- [THE TASK]
Only one span of the listing below should come back. It runs from the line with "-->|Propose| FMP[FM-Wide Proposal]" through the line with "3: Protocol Domain", and each of its lines must be reproduced exactly.
*** Opening STORED DATA ***
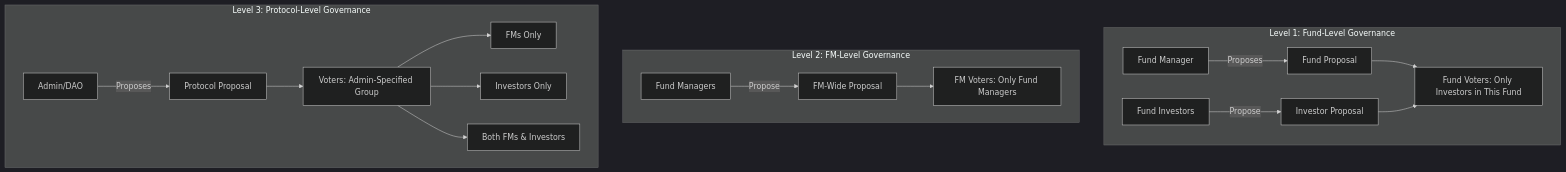
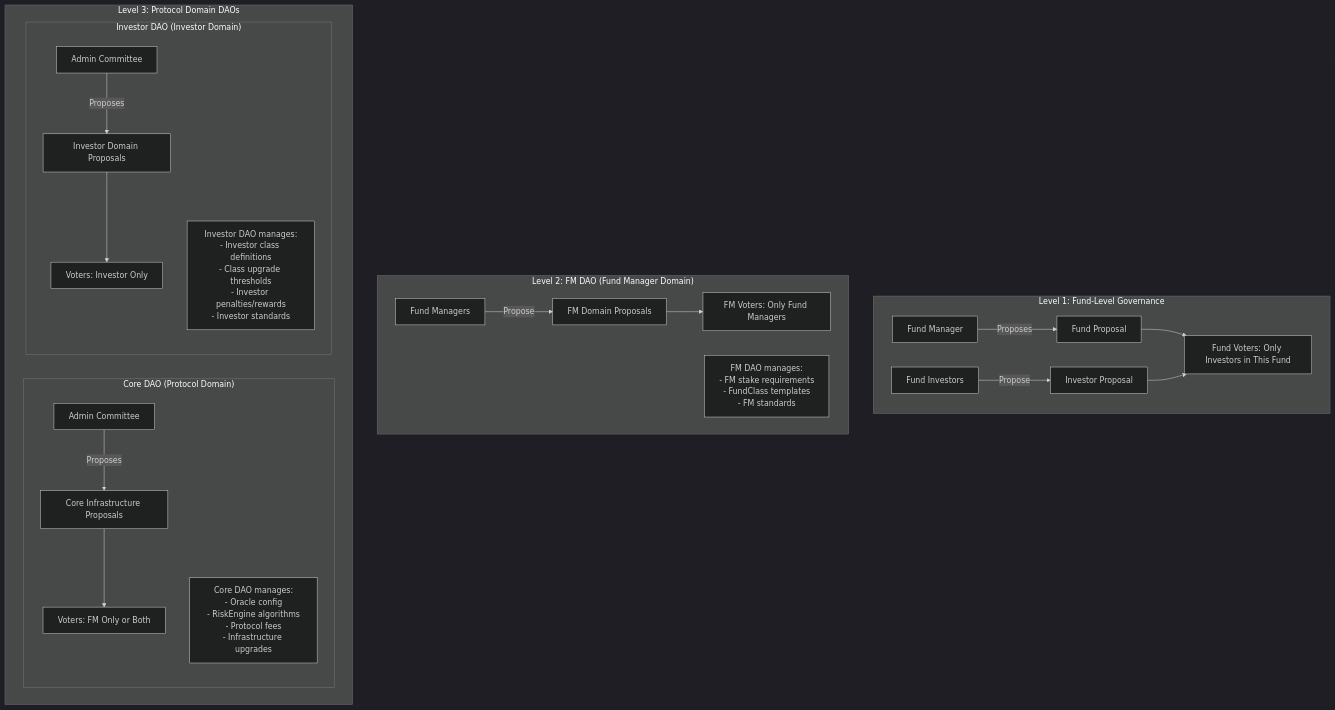
The diagram in docs/protocol/governance/overview.md (TOSS-Platform/docs), drawn with Mermaid (dark theme) before and after one commit. The commit also changed other lines of this file and 12 other files, not shown here.

````diff
--- a/docs/protocol/governance/overview.md
+++ b/docs/protocol/governance/overview.md
@@ -25,22 +27,29 @@
 ```mermaid
 graph TB
     subgraph "Level 1: Fund-Level Governance"
         FM1[Fund Manager] -->|Proposes| FP1[Fund Proposal]
         INV1[Fund Investors] -->|Propose| FP2[Investor Proposal]
         FP1 --> FV[Fund Voters: Only Investors in This Fund]
         FP2 --> FV
     end
     
-    subgraph "Level 2: FM-Level Governance"
-        FM2[Fund Managers] -->|Propose| FMP[FM-Wide Proposal]
+    subgraph "Level 2: FM DAO (Fund Manager Domain)"
+        FM2[Fund Managers] -->|Propose| FMP[FM Domain Proposals]
         FMP --> FMV[FM Voters: Only Fund Managers]
+        Note1[FM DAO manages:<br/>- FM stake requirements<br/>- FundClass templates<br/>- FM standards]
     end
     
-    subgraph "Level 3: Protocol-Level Governance"
-        Admin[Admin/DAO] -->|Proposes| PP[Protocol Proposal]
-        PP --> PV[Voters: Admin-Specified Group]
-        PV --> FMOnly[FMs Only]
-        PV --> InvOnly[Investors Only]
-        PV --> Both[Both FMs & Investors]
+    subgraph "Level 3: Protocol Domain DAOs"
+        subgraph "Core DAO (Protocol Domain)"
+            CoreAdmin[Admin Committee] -->|Proposes| CoreProp[Core Infrastructure Proposals]
+            CoreProp --> CoreVoters[Voters: FM Only or Both]
+            Note2[Core DAO manages:<br/>- Oracle config<br/>- RiskEngine algorithms<br/>- Protocol fees<br/>- Infrastructure upgrades]
+        end
+        
+        subgraph "Investor DAO (Investor Domain)"
+            InvAdmin[Admin Committee] -->|Proposes| InvProp[Investor Domain Proposals]
+            InvProp --> InvVoters[Voters: Investor Only]
+            Note3[Investor DAO manages:<br/>- Investor class definitions<br/>- Class upgrade thresholds<br/>- Investor penalties/rewards<br/>- Investor standards]
+        end
     end
 ```
````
*** Closing STORED DATA ***
- [COMPLETED EXERCISE]
-        FM2[Fund Managers] -->|Propose| FMP[FM-Wide Proposal]
+    subgraph "Level 2: FM DAO (Fund Manager Domain)"
+        FM2[Fund Managers] -->|Propose| FMP[FM Domain Proposals]
         FMP --> FMV[FM Voters: Only Fund Managers]
+        Note1[FM DAO manages:<br/>- FM stake requirements<br/>- FundClass templates<br/>- FM standards]
     end
     
-    subgraph "Level 3: Protocol-Level Governance"
-        Admin[Admin/DAO] -->|Proposes| PP[Protocol Proposal]
-        PP --> PV[Voters: Admin-Specified Group]
-        PV --> FMOnly[FMs Only]
-        PV --> InvOnly[Investors Only]
-        PV --> Both[Both FMs & Investors]
+    subgraph "Level 3: Protocol Domain DAOs"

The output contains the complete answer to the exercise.